→ **Work instructions**:
Please output the lines shown below exactly as they appear.

→ **Supplied records**:

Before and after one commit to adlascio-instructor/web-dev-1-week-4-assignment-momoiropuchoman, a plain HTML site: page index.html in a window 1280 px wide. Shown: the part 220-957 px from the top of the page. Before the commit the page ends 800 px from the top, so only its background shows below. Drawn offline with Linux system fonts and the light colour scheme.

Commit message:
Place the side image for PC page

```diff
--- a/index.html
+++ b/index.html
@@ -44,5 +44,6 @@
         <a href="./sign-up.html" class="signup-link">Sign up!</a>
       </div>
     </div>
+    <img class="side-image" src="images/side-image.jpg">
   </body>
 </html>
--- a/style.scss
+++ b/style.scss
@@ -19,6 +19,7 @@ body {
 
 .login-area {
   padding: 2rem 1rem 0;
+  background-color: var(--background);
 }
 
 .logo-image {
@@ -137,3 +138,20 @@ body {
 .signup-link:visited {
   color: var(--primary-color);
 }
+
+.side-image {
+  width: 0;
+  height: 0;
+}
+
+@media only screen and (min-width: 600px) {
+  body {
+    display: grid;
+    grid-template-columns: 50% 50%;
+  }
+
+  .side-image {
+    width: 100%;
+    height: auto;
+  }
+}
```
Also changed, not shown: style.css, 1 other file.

→ **Solution to this task**:
Before and after one commit to adlascio-instructor/web-dev-1-week-4-assignment-momoiropuchoman, a plain HTML site: page index.html in a window 1280 px wide. Shown: the part 220-957 px from the top of the page. Before the commit the page ends 800 px from the top, so only its background shows below. Drawn offline with Linux system fonts and the light colour scheme.

Commit message:
Place the side image for PC page

```diff
--- a/index.html
+++ b/index.html
@@ -44,5 +44,6 @@
         <a href="./sign-up.html" class="signup-link">Sign up!</a>
       </div>
     </div>
+    <img class="side-image" src="images/side-image.jpg">
   </body>
 </html>
--- a/style.scss
+++ b/style.scss
@@ -19,6 +19,7 @@ body {
 
 .login-area {
   padding: 2rem 1rem 0;
+  background-color: var(--background);
 }
 
 .logo-image {
@@ -137,3 +138,20 @@ body {
 .signup-link:visited {
   color: var(--primary-color);
 }
+
+.side-image {
+  width: 0;
+  height: 0;
+}
+
+@media only screen and (min-width: 600px) {
+  body {
+    display: grid;
+    grid-template-columns: 50% 50%;
+  }
+
+  .side-image {
+    width: 100%;
+    height: auto;
+  }
+}
```
Also changed, not shown: style.css, 1 other file.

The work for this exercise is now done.